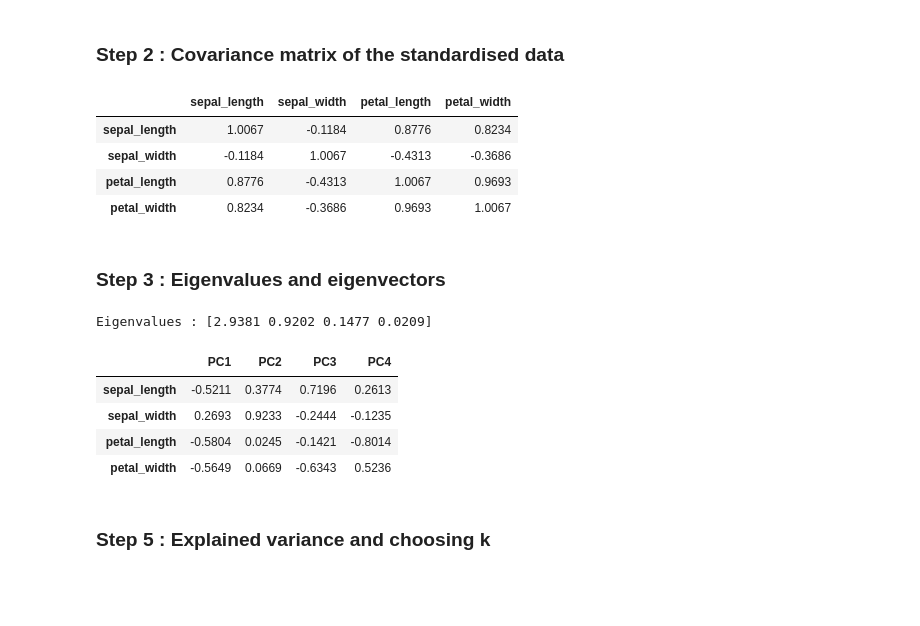
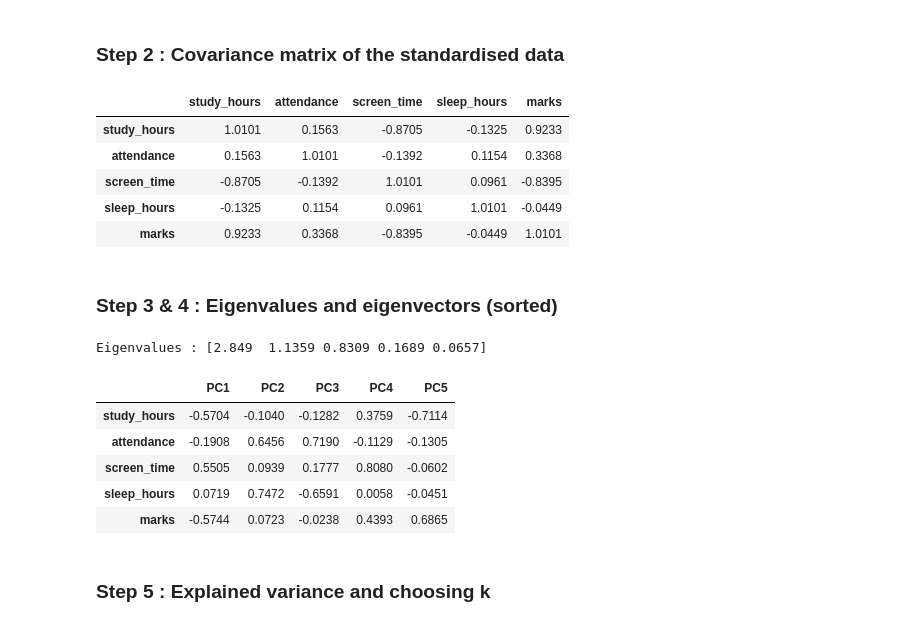
Before and after one commit to lakshay8toic/ML-Lab-Work-, a Jupyter notebook: Lab6_Covariance_Correlation_PCA.ipynb, the cells around one changed output. Saved outputs shown, nothing was run; the diff lists cells and outputs as text; code cells hidden in the pictures; blank space fills up the shorter version.

```diff
--- a/Lab6_Covariance_Correlation_PCA.ipynb
+++ b/Lab6_Covariance_Correlation_PCA.ipynb
@@ -221,23 +253 @@ PCA finds new axes (**principal components**) along which the data varies the mo
 6. **Project** : Z = X · W, where W holds the top-k eigenvectors as columns.
-# %%
-import numpy as np
-import pandas as pd
-import matplotlib.pyplot as plt
-import seaborn as sns
-from sklearn.datasets import load_iris
-from sklearn.preprocessing import StandardScaler
-from sklearn.decomposition import PCA
-
-SEED = 77                     # last two digits of roll number
-np.random.seed(SEED)
-pd.set_option("display.precision", 4)
-# %%
-iris = load_iris()
-features = ["sepal_length", "sepal_width", "petal_length", "petal_width"]
-df = pd.DataFrame(iris.data, columns=features)
-df["species"] = pd.Categorical.from_codes(iris.target, iris.target_names)
-
-X = df[features].values
-y = iris.target
-print("Shape :", X.shape)
-df.head()
@@ -251,0 +254,11 @@ Shape : (150, 4)
+# %%
+from sklearn.preprocessing import StandardScaler
+from sklearn.decomposition import PCA
+from sklearn.model_selection import train_test_split
+from sklearn.linear_model import LogisticRegression
+from sklearn.metrics import accuracy_score, confusion_matrix
+
+features = ["study_hours", "attendance", "screen_time", "sleep_hours", "marks"]
+X = df[features].values
+y = df["result"].values
+print("X shape :", X.shape)
@@ -262,34 +277,34 @@ Stds  after standardising : [1. 1. 1. 1.]
 # %% [markdown]
 ### Step 2 : Covariance matrix of the standardised data
 # %%
-n = X_std.shape[0]
-cov = (X_std.T @ X_std) / (n - 1)
+cov = (X_std.T @ X_std) / (X_std.shape[0] - 1)
 pd.DataFrame(cov, index=features, columns=features)
 # %% [output]
-|  | sepal_length | sepal_width | petal_length | petal_width |
-| sepal_length | 1.0067 | -0.1184 | 0.8776 | 0.8234 |
-| sepal_width | -0.1184 | 1.0067 | -0.4313 | -0.3686 |
-| petal_length | 0.8776 | -0.4313 | 1.0067 | 0.9693 |
-| petal_width | 0.8234 | -0.3686 | 0.9693 | 1.0067 |
+|  | study_hours | attendance | screen_time | sleep_hours | marks |
+| study_hours | 1.0101 | 0.1563 | -0.8705 | -0.1325 | 0.9233 |
+| attendance | 0.1563 | 1.0101 | -0.1392 | 0.1154 | 0.3368 |
+| screen_time | -0.8705 | -0.1392 | 1.0101 | 0.0961 | -0.8395 |
+| sleep_hours | -0.1325 | 0.1154 | 0.0961 | 1.0101 | -0.0449 |
+| marks | 0.9233 | 0.3368 | -0.8395 | -0.0449 | 1.0101 |
 # %% [markdown]
-### Step 3 : Eigenvalues and eigenvectors
+### Step 3 & 4 : Eigenvalues and eigenvectors (sorted)
 # %%
 eig_vals, eig_vecs = np.linalg.eigh(cov)      # eigh : for symmetric matrices
 
-# Step 4 : sort largest → smallest
-order = np.argsort(eig_vals)[::-1]
-eig_vals = eig_vals[order]
-eig_vecs = eig_vecs[:, order]
+order = np.argsort(eig_vals)[::-1]             # largest → smallest
+eig_vals, eig_vecs = eig_vals[order], eig_vecs[:, order]
 
+pcs = [f"PC{i+1}" for i in range(len(features))]
 print("Eigenvalues :", eig_vals.round(4))
-pd.DataFrame(eig_vecs, index=features, columns=[f"PC{i+1}" for i in range(4)])
+pd.DataFrame(eig_vecs, index=features, columns=pcs)
 # %% [output]
-Eigenvalues : [2.9381 0.9202 0.1477 0.0209]
+Eigenvalues : [2.849  1.1359 0.8309 0.1689 0.0657]
-|  | PC1 | PC2 | PC3 | PC4 |
-| sepal_length | -0.5211 | 0.3774 | 0.7196 | 0.2613 |
-| sepal_width | 0.2693 | 0.9233 | -0.2444 | -0.1235 |
-| petal_length | -0.5804 | 0.0245 | -0.1421 | -0.8014 |
-| petal_width | -0.5649 | 0.0669 | -0.6343 | 0.5236 |
+|  | PC1 | PC2 | PC3 | PC4 | PC5 |
+| study_hours | -0.5704 | -0.1040 | -0.1282 | 0.3759 | -0.7114 |
+| attendance | -0.1908 | 0.6456 | 0.7190 | -0.1129 | -0.1305 |
+| screen_time | 0.5505 | 0.0939 | 0.1777 | 0.8080 | -0.0602 |
+| sleep_hours | 0.0719 | 0.7472 | -0.6591 | 0.0058 | -0.0451 |
+| marks | -0.5744 | 0.0723 | -0.0238 | 0.4393 | 0.6865 |
 # %% [markdown]
 ### Step 5 : Explained variance and choosing k
 # %%
```
Also changed, not shown: parts of 55 cells of this notebook, 1 other file.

● INSTRUCTIONS TO FOLLOW
Print the listing exactly, minus any pictures.

● EXERCISE SOLUTION
Before and after one commit to lakshay8toic/ML-Lab-Work-, a Jupyter notebook: Lab6_Covariance_Correlation_PCA.ipynb, the cells around one changed output. Saved outputs shown, nothing was run; the diff lists cells and outputs as text; code cells hidden in the pictures; blank space fills up the shorter version.

```diff
--- a/Lab6_Covariance_Correlation_PCA.ipynb
+++ b/Lab6_Covariance_Correlation_PCA.ipynb
@@ -221,23 +253 @@ PCA finds new axes (**principal components**) along which the data varies the mo
 6. **Project** : Z = X · W, where W holds the top-k eigenvectors as columns.
-# %%
-import numpy as np
-import pandas as pd
-import matplotlib.pyplot as plt
-import seaborn as sns
-from sklearn.datasets import load_iris
-from sklearn.preprocessing import StandardScaler
-from sklearn.decomposition import PCA
-
-SEED = 77                     # last two digits of roll number
-np.random.seed(SEED)
-pd.set_option("display.precision", 4)
-# %%
-iris = load_iris()
-features = ["sepal_length", "sepal_width", "petal_length", "petal_width"]
-df = pd.DataFrame(iris.data, columns=features)
-df["species"] = pd.Categorical.from_codes(iris.target, iris.target_names)
-
-X = df[features].values
-y = iris.target
-print("Shape :", X.shape)
-df.head()
@@ -251,0 +254,11 @@ Shape : (150, 4)
+# %%
+from sklearn.preprocessing import StandardScaler
+from sklearn.decomposition import PCA
+from sklearn.model_selection import train_test_split
+from sklearn.linear_model import LogisticRegression
+from sklearn.metrics import accuracy_score, confusion_matrix
+
+features = ["study_hours", "attendance", "screen_time", "sleep_hours", "marks"]
+X = df[features].values
+y = df["result"].values
+print("X shape :", X.shape)
@@ -262,34 +277,34 @@ Stds  after standardising : [1. 1. 1. 1.]
 # %% [markdown]
 ### Step 2 : Covariance matrix of the standardised data
 # %%
-n = X_std.shape[0]
-cov = (X_std.T @ X_std) / (n - 1)
+cov = (X_std.T @ X_std) / (X_std.shape[0] - 1)
 pd.DataFrame(cov, index=features, columns=features)
 # %% [output]
-|  | sepal_length | sepal_width | petal_length | petal_width |
-| sepal_length | 1.0067 | -0.1184 | 0.8776 | 0.8234 |
-| sepal_width | -0.1184 | 1.0067 | -0.4313 | -0.3686 |
-| petal_length | 0.8776 | -0.4313 | 1.0067 | 0.9693 |
-| petal_width | 0.8234 | -0.3686 | 0.9693 | 1.0067 |
+|  | study_hours | attendance | screen_time | sleep_hours | marks |
+| study_hours | 1.0101 | 0.1563 | -0.8705 | -0.1325 | 0.9233 |
+| attendance | 0.1563 | 1.0101 | -0.1392 | 0.1154 | 0.3368 |
+| screen_time | -0.8705 | -0.1392 | 1.0101 | 0.0961 | -0.8395 |
+| sleep_hours | -0.1325 | 0.1154 | 0.0961 | 1.0101 | -0.0449 |
+| marks | 0.9233 | 0.3368 | -0.8395 | -0.0449 | 1.0101 |
 # %% [markdown]
-### Step 3 : Eigenvalues and eigenvectors
+### Step 3 & 4 : Eigenvalues and eigenvectors (sorted)
 # %%
 eig_vals, eig_vecs = np.linalg.eigh(cov)      # eigh : for symmetric matrices
 
-# Step 4 : sort largest → smallest
-order = np.argsort(eig_vals)[::-1]
-eig_vals = eig_vals[order]
-eig_vecs = eig_vecs[:, order]
+order = np.argsort(eig_vals)[::-1]             # largest → smallest
+eig_vals, eig_vecs = eig_vals[order], eig_vecs[:, order]
 
+pcs = [f"PC{i+1}" for i in range(len(features))]
 print("Eigenvalues :", eig_vals.round(4))
-pd.DataFrame(eig_vecs, index=features, columns=[f"PC{i+1}" for i in range(4)])
+pd.DataFrame(eig_vecs, index=features, columns=pcs)
 # %% [output]
-Eigenvalues : [2.9381 0.9202 0.1477 0.0209]
+Eigenvalues : [2.849  1.1359 0.8309 0.1689 0.0657]
-|  | PC1 | PC2 | PC3 | PC4 |
-| sepal_length | -0.5211 | 0.3774 | 0.7196 | 0.2613 |
-| sepal_width | 0.2693 | 0.9233 | -0.2444 | -0.1235 |
-| petal_length | -0.5804 | 0.0245 | -0.1421 | -0.8014 |
-| petal_width | -0.5649 | 0.0669 | -0.6343 | 0.5236 |
+|  | PC1 | PC2 | PC3 | PC4 | PC5 |
+| study_hours | -0.5704 | -0.1040 | -0.1282 | 0.3759 | -0.7114 |
+| attendance | -0.1908 | 0.6456 | 0.7190 | -0.1129 | -0.1305 |
+| screen_time | 0.5505 | 0.0939 | 0.1777 | 0.8080 | -0.0602 |
+| sleep_hours | 0.0719 | 0.7472 | -0.6591 | 0.0058 | -0.0451 |
+| marks | -0.5744 | 0.0723 | -0.0238 | 0.4393 | 0.6865 |
 # %% [markdown]
 ### Step 5 : Explained variance and choosing k
 # %%
```
Also changed, not shown: parts of 55 cells of this notebook, 1 other file.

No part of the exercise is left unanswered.